An exact copy of all the records is the expected answer.

THE DATA:
++++++++
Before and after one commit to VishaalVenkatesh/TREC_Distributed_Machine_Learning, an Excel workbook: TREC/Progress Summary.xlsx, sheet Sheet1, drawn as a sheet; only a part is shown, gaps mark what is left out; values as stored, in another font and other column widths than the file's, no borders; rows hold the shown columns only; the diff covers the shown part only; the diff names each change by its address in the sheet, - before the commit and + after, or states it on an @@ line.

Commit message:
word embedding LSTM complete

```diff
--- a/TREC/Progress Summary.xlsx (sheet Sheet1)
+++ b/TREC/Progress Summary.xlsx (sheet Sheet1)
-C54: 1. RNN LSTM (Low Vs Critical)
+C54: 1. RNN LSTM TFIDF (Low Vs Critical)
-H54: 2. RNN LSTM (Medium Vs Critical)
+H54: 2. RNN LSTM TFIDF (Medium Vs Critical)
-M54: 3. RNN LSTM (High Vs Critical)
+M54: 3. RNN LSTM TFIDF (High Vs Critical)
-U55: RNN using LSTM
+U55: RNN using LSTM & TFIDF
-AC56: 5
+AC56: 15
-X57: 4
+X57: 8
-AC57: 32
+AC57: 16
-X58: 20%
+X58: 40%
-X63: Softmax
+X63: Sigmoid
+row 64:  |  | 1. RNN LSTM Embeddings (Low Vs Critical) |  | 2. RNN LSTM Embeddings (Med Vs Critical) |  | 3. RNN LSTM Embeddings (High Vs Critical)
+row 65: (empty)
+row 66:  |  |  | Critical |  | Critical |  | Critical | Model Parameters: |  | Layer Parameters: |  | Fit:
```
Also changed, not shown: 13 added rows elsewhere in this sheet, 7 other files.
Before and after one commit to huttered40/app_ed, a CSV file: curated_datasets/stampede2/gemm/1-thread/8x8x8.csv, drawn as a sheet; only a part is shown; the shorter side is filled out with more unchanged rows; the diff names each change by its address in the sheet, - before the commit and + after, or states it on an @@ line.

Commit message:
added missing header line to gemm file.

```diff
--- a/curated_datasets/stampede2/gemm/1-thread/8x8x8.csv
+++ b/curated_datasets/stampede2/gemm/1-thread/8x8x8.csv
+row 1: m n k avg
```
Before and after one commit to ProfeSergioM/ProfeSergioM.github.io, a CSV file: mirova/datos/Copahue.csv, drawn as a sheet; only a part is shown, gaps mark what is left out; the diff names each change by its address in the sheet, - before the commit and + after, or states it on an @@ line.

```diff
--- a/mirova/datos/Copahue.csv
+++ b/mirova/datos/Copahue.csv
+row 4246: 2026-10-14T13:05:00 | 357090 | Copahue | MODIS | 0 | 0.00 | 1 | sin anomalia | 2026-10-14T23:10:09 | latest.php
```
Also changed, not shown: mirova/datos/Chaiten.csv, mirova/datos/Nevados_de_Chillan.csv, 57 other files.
++++++++
COMPLETED TASK:
Before and after one commit to VishaalVenkatesh/TREC_Distributed_Machine_Learning, an Excel workbook: TREC/Progress Summary.xlsx, sheet Sheet1, drawn as a sheet; only a part is shown, gaps mark what is left out; values as stored, in another font and other column widths than the file's, no borders; rows hold the shown columns only; the diff covers the shown part only; the diff names each change by its address in the sheet, - before the commit and + after, or states it on an @@ line.

Commit message:
word embedding LSTM complete

```diff
--- a/TREC/Progress Summary.xlsx (sheet Sheet1)
+++ b/TREC/Progress Summary.xlsx (sheet Sheet1)
-C54: 1. RNN LSTM (Low Vs Critical)
+C54: 1. RNN LSTM TFIDF (Low Vs Critical)
-H54: 2. RNN LSTM (Medium Vs Critical)
+H54: 2. RNN LSTM TFIDF (Medium Vs Critical)
-M54: 3. RNN LSTM (High Vs Critical)
+M54: 3. RNN LSTM TFIDF (High Vs Critical)
-U55: RNN using LSTM
+U55: RNN using LSTM & TFIDF
-AC56: 5
+AC56: 15
-X57: 4
+X57: 8
-AC57: 32
+AC57: 16
-X58: 20%
+X58: 40%
-X63: Softmax
+X63: Sigmoid
+row 64:  |  | 1. RNN LSTM Embeddings (Low Vs Critical) |  | 2. RNN LSTM Embeddings (Med Vs Critical) |  | 3. RNN LSTM Embeddings (High Vs Critical)
+row 65: (empty)
+row 66:  |  |  | Critical |  | Critical |  | Critical | Model Parameters: |  | Layer Parameters: |  | Fit:
```
Also changed, not shown: 13 added rows elsewhere in this sheet, 7 other files.
Before and after one commit to huttered40/app_ed, a CSV file: curated_datasets/stampede2/gemm/1-thread/8x8x8.csv, drawn as a sheet; only a part is shown; the shorter side is filled out with more unchanged rows; the diff names each change by its address in the sheet, - before the commit and + after, or states it on an @@ line.

Commit message:
added missing header line to gemm file.

```diff
--- a/curated_datasets/stampede2/gemm/1-thread/8x8x8.csv
+++ b/curated_datasets/stampede2/gemm/1-thread/8x8x8.csv
+row 1: m n k avg
```
Before and after one commit to ProfeSergioM/ProfeSergioM.github.io, a CSV file: mirova/datos/Copahue.csv, drawn as a sheet; only a part is shown, gaps mark what is left out; the diff names each change by its address in the sheet, - before the commit and + after, or states it on an @@ line.

```diff
--- a/mirova/datos/Copahue.csv
+++ b/mirova/datos/Copahue.csv
+row 4246: 2026-10-14T13:05:00 | 357090 | Copahue | MODIS | 0 | 0.00 | 1 | sin anomalia | 2026-10-14T23:10:09 | latest.php
```
Also changed, not shown: mirova/datos/Chaiten.csv, mirova/datos/Nevados_de_Chillan.csv, 57 other files.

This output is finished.